With Worker’s Choice, unionized employees would truly have an option. They could stay a member of the union, pay and receive representation, or they could act like the nearly 88 percent of workers in the country who work without a union contract.

These employees could negotiate agreements that are tailored to their own needs rather than be shoehorned into a one-size-fits-all union contract. A worker could negotiate a merit pay deal that rewards his or her extra efforts and results, benefiting the employer as well with a more productive employee. Unions, by contrast generally prefer that raises be given out strictly on the basis of seniority.

Worker’s Choice would give employees who get into trouble at work the freedom to represent themselves in the most effective manner.
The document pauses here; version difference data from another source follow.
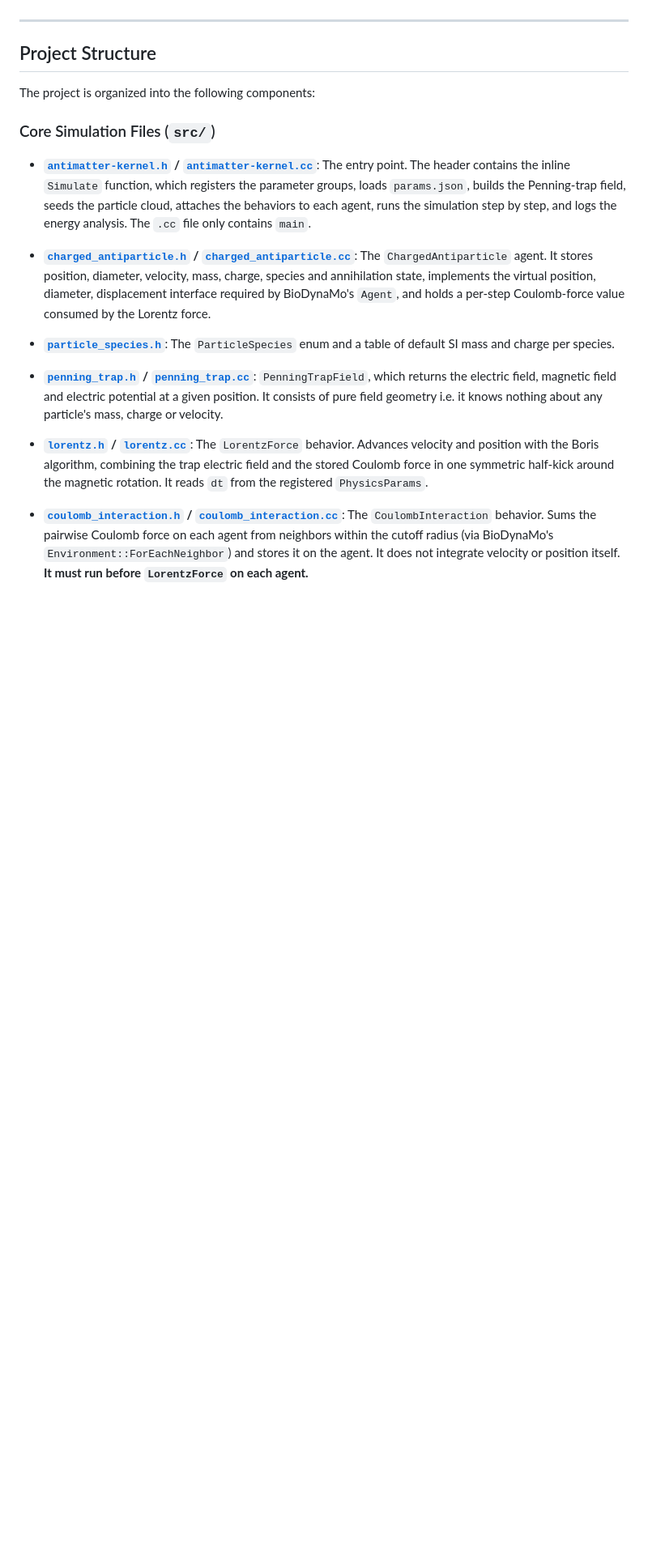
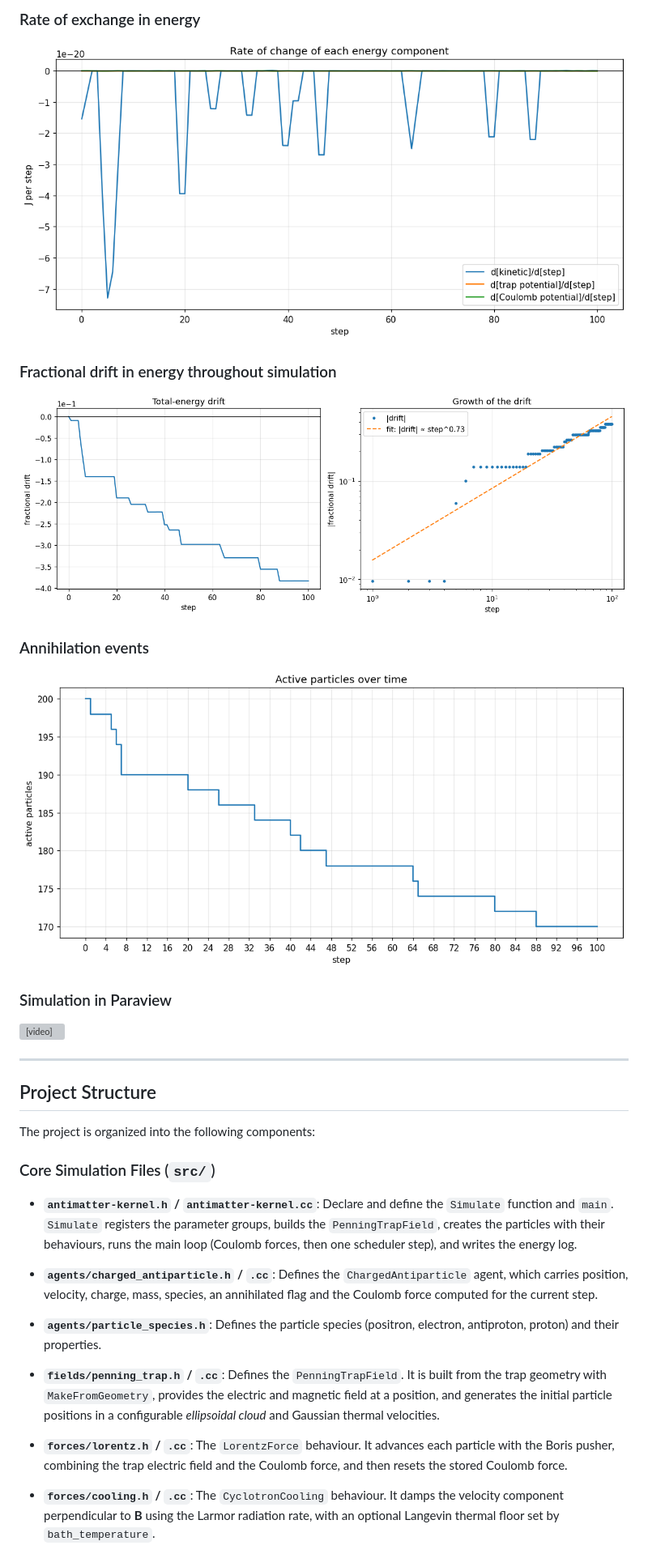
Before and after one commit to Iskaban10/antimatter-kernel, a Markdown page: README.md, the part around one of its changes. Shown at 81% size. Rendered like a GitHub page; pictures changed too: assets/images/annihilation_events.png (added), assets/images/drift.png (added), assets/images/rate_of_energy_exchange.png (added); blank space fills up the shorter version; grey boxes are pictures that could not be loaded.

```diff
--- a/README.md
+++ b/README.md
@@ -64,3 +104,14 @@ The magnetic field does no work on a charged particle, so for a correct and adeq
+### Rate of exchange in energy
+![Rate of exchange in energy](./assets/images/rate_of_energy_exchange.png)
+
+### Fractional drift in energy throughout simulation
+![Fractional drift in energy throughout simulation](./assets/images/drift.png)
+
+### Annihilation events
+![Annihilation events](./assets/images/annihilation_events.png)
+
+### Simulation in Paraview
+<video src="./assets/videos/demo_simulation.mp4" controls width="100%"></video>
 
 ---
 
@@ -70,15 +121,15 @@ The project is organized into the following components:
 
 ### Core Simulation Files (`src/`)
 
-- **[`antimatter-kernel.h`](src/antimatter-kernel.h) / [`antimatter-kernel.cc`](src/antimatter-kernel.cc)**: The entry point. The header contains the inline `Simulate` function, which registers the parameter groups, loads `params.json`, builds the Penning-trap field, seeds the particle cloud, attaches the behaviors to each agent, runs the simulation step by step, and logs the energy analysis. The `.cc` file only contains `main`.
+- **`antimatter-kernel.h` / `antimatter-kernel.cc`**: Declare and define the `Simulate` function and `main`. `Simulate` registers the parameter groups, builds the `PenningTrapField`, creates the particles with their behaviours, runs the main loop (Coulomb forces, then one scheduler step), and writes the energy log.
 
-- **[`charged_antiparticle.h`](src/agents/charged_antiparticle.h) / [`charged_antiparticle.cc`](src/agents/charged_antiparticle.cc)**: The `ChargedAntiparticle` agent. It stores position, diameter, velocity, mass, charge, species and annihilation state, implements the virtual position, diameter, displacement interface required by BioDynaMo's `Agent`, and holds a per-step Coulomb-force value consumed by the Lorentz force.
+- **`agents/charged_antiparticle.h` / `.cc`**: Defines the `ChargedAntiparticle` agent, which carries position, velocity, charge, mass, species, an annihilated flag and the Coulomb force computed for the current step.
 
-- **[`particle_species.h`](src/agents/particle_species.h)**: The `ParticleSpecies` enum and a table of default SI mass and charge per species.
+- **`agents/particle_species.h`**: Defines the particle species (positron, electron, antiproton, proton) and their properties.
 
-- **[`penning_trap.h`](src/fields/penning_trap.h) / [`penning_trap.cc`](src/fields/penning_trap.cc)**: `PenningTrapField`, which returns the electric field, magnetic field and electric potential at a given position. It consists of pure field geometry i.e. it knows nothing about any particle's mass, charge or velocity.
+- **`fields/penning_trap.h` / `.cc`**: Defines the `PenningTrapField`. It is built from the trap geometry with `MakeFromGeometry`, provides the electric and magnetic field at a position, and generates the initial particle positions in a configurable *ellipsoidal cloud* and Gaussian thermal velocities.
 
-- **[`lorentz.h`](src/forces/lorentz.h) / [`lorentz.cc`](src/forces/lorentz.cc)**: The `LorentzForce` behavior. Advances velocity and position with the Boris algorithm, combining the trap electric field and the stored Coulomb force in one symmetric half-kick around the magnetic rotation. It reads `dt` from the registered `PhysicsParams`.
+- **`forces/lorentz.h` / `.cc`**: The `LorentzForce` behaviour. It advances each particle with the Boris pusher, combining the trap electric field and the Coulomb force, and then resets the stored Coulomb force.
 
-- **[`coulomb_interaction.h`](src/interaction/coulomb_interaction.h) / [`coulomb_interaction.cc`](src/interaction/coulomb_interaction.cc)**: The `CoulombInteraction` behavior. Sums the pairwise Coulomb force on each agent from neighbors within the cutoff radius (via BioDynaMo's `Environment::ForEachNeighbor`) and stores it on the agent. It does not integrate velocity or position itself. **It must run before `LorentzForce` on each agent.**
+- **`forces/cooling.h` / `.cc`**: The `CyclotronCooling` behaviour. It damps the velocity component perpendicular to **B** using the Larmor radiation rate, with an optional Langevin thermal floor set by `bath_temperature`.
 
```
Also changed, not shown: other parts of README.md (+217 -90 lines), 3 other files.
Most union contracts require workers in disciplinary proceedings or other dealings with their employer to go through the union.

Rep. Gary Glenn has introduced a version of Worker’s Choice in the Michigan Legislature and it may be on the ballot in Oregon.

Read the full op-ed at the National Review or The Washington Times.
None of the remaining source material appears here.